Go through the entries below and copy each line that holds the word "hung".

[Revision comparison data]
=== Begin Enclosure ===

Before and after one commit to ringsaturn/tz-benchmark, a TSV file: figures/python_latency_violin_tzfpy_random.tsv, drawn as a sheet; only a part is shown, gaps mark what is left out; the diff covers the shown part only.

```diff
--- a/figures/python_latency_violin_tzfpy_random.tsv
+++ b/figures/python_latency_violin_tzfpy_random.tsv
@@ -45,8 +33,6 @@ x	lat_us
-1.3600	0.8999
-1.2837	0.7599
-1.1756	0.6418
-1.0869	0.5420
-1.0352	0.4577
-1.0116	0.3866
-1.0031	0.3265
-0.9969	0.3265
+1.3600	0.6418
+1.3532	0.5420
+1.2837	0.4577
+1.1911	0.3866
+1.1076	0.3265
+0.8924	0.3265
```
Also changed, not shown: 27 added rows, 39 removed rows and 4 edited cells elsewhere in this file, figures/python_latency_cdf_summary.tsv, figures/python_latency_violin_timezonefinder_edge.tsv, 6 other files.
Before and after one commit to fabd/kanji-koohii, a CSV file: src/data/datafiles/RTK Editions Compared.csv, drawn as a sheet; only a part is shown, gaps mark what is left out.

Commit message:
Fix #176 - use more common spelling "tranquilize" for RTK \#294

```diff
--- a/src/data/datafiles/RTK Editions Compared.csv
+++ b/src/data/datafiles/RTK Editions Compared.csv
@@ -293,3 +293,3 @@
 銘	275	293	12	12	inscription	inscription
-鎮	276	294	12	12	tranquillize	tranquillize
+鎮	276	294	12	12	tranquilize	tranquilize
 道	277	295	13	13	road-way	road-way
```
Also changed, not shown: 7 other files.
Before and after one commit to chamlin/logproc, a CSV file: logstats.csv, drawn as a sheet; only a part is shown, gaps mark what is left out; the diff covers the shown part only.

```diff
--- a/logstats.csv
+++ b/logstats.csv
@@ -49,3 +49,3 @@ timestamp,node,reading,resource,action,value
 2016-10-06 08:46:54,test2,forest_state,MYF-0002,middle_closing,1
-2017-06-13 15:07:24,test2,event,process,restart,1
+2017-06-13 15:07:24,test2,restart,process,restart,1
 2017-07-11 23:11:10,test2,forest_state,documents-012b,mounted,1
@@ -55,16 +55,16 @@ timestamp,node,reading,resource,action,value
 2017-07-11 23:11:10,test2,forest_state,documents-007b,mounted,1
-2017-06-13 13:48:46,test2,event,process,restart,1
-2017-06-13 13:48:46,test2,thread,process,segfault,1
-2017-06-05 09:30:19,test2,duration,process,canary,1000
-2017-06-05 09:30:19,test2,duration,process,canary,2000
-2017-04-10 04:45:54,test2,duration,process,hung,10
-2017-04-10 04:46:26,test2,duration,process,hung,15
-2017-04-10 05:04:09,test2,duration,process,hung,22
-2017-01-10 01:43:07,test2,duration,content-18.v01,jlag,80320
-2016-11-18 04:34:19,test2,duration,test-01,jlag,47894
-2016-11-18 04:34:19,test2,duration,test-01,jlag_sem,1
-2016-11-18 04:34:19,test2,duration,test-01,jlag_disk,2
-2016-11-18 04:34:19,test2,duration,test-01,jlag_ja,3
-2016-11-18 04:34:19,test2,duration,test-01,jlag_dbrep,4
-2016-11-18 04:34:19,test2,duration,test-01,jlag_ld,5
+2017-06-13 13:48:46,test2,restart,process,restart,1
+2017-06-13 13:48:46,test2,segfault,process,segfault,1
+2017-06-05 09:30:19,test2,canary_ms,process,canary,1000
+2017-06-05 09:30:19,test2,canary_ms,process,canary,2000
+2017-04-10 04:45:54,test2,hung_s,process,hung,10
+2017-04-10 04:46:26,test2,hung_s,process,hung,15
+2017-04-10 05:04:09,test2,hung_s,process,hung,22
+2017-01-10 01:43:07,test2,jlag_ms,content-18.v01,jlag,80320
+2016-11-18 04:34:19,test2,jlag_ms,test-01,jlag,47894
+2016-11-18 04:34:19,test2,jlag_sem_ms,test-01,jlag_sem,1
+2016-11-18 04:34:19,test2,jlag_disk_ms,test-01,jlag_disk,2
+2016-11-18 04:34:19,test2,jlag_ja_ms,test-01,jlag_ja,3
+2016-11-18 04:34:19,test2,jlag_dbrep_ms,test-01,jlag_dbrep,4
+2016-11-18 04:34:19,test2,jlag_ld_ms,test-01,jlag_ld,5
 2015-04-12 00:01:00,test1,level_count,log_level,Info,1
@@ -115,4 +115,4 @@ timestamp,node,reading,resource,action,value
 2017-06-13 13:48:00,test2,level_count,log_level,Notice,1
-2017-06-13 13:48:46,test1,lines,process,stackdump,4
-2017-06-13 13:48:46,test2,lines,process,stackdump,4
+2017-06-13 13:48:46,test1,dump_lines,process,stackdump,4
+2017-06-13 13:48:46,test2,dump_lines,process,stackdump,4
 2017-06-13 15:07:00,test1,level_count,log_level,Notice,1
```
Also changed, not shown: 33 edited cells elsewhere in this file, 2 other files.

=== End Enclosure ===

YOUR RESPONSE:
-2017-04-10 04:45:54,test2,duration,process,hung,10
-2017-04-10 04:46:26,test2,duration,process,hung,15
-2017-04-10 05:04:09,test2,duration,process,hung,22
+2017-04-10 04:45:54,test2,hung_s,process,hung,10
+2017-04-10 04:46:26,test2,hung_s,process,hung,15
+2017-04-10 05:04:09,test2,hung_s,process,hung,22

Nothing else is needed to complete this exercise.